At the high-level plenary session of COP17 yesterday, attended by 12 heads of state and 130 government ministers, Zuma called on delegates to make the right decisions in the deal they thrashed out at the conference and not to disappoint the “citizens of the globe”.
“We are all agreed the Earth is in danger. We are all agreed we must do something about it. The problem is when we say ‘what’ and ‘how’. The world is looking at us with hope that we will be able to take decisions which help save the globe – for ourselves and for coming generations,” Zuma said.
Delegates needed to rekindle trust between nations if they were to find solutions for the problems caused by climate change. The time had come to move to action and implementation and to raise the level of ambition of all countries to do more.
Developed countries would have to take the lead in addressing climate change, in reducing greenhouse gases, and in providing support to developing countries to tackle climate change, he said.
Developed countries had benefited from high levels of greenhouse gas emissions to reach their own level of development. It was only fair that developing countries be provided with “developmental space” so they too may develop and eradicate poverty.
Zuma said the Durban conference was a “decisive moment”. The first period of the Kyoto protocol was about to end and how it was to continue had not been resolved. If it were not resolved, other matters COP had to tackle would become extremely difficult.
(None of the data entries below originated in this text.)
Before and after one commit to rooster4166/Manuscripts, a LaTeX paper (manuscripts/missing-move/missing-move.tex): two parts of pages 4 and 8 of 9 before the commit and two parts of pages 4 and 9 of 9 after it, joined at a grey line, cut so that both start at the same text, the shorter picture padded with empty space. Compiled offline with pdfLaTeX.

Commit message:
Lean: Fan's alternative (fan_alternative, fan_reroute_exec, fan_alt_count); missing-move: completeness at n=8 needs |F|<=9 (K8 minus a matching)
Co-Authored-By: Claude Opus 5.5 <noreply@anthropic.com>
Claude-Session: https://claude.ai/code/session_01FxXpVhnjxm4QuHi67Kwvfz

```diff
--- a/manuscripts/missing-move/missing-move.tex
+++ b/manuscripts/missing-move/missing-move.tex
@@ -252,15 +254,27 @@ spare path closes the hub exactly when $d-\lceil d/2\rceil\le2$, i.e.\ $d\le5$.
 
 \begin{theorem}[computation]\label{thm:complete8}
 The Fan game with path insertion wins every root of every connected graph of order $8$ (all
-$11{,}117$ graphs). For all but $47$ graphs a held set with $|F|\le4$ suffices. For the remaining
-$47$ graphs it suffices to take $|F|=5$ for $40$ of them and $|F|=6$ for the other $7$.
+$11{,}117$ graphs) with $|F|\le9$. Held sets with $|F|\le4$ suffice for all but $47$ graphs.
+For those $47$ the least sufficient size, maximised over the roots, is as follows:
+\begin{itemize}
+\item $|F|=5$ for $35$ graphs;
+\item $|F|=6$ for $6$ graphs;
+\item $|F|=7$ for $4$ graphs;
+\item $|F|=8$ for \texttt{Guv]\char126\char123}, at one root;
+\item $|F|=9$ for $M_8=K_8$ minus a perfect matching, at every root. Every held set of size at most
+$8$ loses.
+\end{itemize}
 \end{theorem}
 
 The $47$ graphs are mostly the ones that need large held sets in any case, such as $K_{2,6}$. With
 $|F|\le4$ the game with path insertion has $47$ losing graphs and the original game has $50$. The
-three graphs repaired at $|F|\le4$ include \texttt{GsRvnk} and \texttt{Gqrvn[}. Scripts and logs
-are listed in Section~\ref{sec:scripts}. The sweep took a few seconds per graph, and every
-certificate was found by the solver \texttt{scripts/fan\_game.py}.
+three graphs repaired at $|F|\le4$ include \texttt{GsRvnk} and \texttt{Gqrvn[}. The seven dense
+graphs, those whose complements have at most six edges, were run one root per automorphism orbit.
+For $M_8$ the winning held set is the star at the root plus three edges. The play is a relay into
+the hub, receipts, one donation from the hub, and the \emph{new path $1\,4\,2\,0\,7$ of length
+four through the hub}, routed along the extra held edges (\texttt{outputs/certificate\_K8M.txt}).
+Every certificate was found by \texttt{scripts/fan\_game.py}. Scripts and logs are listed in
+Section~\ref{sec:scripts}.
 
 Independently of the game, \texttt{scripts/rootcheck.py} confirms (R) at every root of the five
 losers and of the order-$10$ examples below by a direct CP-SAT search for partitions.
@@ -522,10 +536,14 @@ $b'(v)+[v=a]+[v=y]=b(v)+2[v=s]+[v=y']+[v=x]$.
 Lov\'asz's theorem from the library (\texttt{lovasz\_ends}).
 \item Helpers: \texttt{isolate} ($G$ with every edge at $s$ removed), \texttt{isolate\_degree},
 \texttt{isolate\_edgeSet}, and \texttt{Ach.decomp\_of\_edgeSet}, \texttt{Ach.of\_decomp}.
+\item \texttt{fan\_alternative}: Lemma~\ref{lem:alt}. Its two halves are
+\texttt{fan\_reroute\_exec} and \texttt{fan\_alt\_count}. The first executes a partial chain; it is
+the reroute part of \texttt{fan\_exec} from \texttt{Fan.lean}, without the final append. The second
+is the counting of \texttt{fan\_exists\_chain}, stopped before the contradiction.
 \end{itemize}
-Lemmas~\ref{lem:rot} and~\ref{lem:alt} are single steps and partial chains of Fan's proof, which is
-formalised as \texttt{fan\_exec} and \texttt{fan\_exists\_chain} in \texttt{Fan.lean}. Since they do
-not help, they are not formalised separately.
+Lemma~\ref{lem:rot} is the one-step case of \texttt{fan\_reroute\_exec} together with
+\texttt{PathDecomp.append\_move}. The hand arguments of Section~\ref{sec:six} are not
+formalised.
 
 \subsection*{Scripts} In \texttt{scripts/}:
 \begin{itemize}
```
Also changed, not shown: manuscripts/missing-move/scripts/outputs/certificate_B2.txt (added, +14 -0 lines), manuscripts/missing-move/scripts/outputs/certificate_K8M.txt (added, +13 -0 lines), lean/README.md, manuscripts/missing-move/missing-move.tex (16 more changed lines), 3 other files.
In a reference to Japan, Canada and Russia saying they would bail out of the protocol, Zuma urged those countries which were bound by the Kyoto protocol to implement the commitments they had agreed to in previous years, and for “all of these to share the load”.
UN secretary-general Ban Ki-moon told delegates while the ultimate goal of getting a legally-binding agreement at Durban might be beyond their reach now, this should not prevent the conference making real progress in the many other areas under negotiation.
“Without exaggeration, I can say the future of the planet is at stake… We are nearing a point of no return and must pull back from the abyss,” Ban said.
Everyone recognised the reality of the time, the economic crisis and the differing domestic policies of nations.
“Yet, the world cannot accept an answer ‘no’ from Durban. Now is the time for Durban.
“Now is the time to be ambitious. It is not the first time we’ve been confronted by sceptics and nay-sayers and showed they were wrong. Let us not falter,” Ban said.